» Your instructions: Each line below that carries the string "diagrams" must appear in the answer.

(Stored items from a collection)
● ● ●

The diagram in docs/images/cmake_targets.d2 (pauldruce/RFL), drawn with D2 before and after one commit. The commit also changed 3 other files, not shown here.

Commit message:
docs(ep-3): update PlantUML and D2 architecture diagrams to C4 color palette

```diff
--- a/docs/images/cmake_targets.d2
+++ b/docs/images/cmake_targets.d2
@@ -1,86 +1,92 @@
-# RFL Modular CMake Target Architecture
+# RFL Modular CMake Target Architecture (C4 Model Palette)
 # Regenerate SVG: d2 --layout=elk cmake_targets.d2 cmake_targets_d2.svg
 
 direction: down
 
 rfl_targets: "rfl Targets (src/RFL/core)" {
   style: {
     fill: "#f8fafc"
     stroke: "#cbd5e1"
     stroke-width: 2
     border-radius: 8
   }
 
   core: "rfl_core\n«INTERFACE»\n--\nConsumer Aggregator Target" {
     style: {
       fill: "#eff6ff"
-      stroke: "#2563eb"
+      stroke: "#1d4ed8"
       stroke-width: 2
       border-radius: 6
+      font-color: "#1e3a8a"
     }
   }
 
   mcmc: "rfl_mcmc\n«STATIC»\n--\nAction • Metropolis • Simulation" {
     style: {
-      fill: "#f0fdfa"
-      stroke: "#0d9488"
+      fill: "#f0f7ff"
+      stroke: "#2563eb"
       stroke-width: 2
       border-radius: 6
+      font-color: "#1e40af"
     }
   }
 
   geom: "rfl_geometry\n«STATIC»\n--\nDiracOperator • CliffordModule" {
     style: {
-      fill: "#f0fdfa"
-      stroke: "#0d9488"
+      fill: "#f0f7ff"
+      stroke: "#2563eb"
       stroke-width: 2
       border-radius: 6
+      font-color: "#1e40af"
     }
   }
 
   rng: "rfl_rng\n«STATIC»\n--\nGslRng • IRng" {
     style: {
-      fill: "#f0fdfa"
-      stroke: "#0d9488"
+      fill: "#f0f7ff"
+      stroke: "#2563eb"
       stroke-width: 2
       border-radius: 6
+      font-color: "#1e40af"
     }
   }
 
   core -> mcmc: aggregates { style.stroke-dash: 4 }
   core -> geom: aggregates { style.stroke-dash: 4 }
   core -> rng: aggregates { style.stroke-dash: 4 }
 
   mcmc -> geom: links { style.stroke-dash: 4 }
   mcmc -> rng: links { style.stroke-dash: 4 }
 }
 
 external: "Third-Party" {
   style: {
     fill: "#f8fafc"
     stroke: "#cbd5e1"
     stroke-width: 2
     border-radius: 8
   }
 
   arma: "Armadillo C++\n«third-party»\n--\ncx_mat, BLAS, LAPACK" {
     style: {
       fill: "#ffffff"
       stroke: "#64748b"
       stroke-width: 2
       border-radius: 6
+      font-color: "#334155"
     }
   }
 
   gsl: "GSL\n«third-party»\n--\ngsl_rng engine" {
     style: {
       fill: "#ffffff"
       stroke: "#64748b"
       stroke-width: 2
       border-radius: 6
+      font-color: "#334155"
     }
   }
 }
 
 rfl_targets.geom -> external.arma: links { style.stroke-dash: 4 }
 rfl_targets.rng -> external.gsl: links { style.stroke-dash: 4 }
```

● ● ●

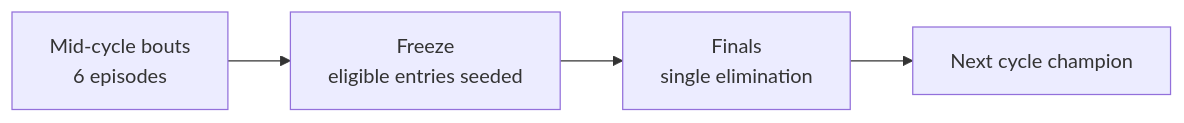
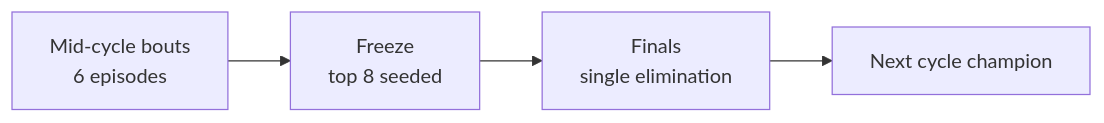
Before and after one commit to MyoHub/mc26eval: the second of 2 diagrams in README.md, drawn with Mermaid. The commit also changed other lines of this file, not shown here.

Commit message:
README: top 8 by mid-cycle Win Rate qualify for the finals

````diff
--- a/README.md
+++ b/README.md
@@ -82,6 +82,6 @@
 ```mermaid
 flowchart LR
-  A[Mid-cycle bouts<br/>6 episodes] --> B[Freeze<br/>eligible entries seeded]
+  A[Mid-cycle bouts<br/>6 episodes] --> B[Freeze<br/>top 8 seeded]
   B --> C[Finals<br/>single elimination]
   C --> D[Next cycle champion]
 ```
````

● ● ●

» Solution to this exercise:
docs(ep-3): update PlantUML and D2 architecture diagrams to C4 color palette
Before and after one commit to MyoHub/mc26eval: the second of 2 diagrams in README.md, drawn with Mermaid. The commit also changed other lines of this file, not shown here.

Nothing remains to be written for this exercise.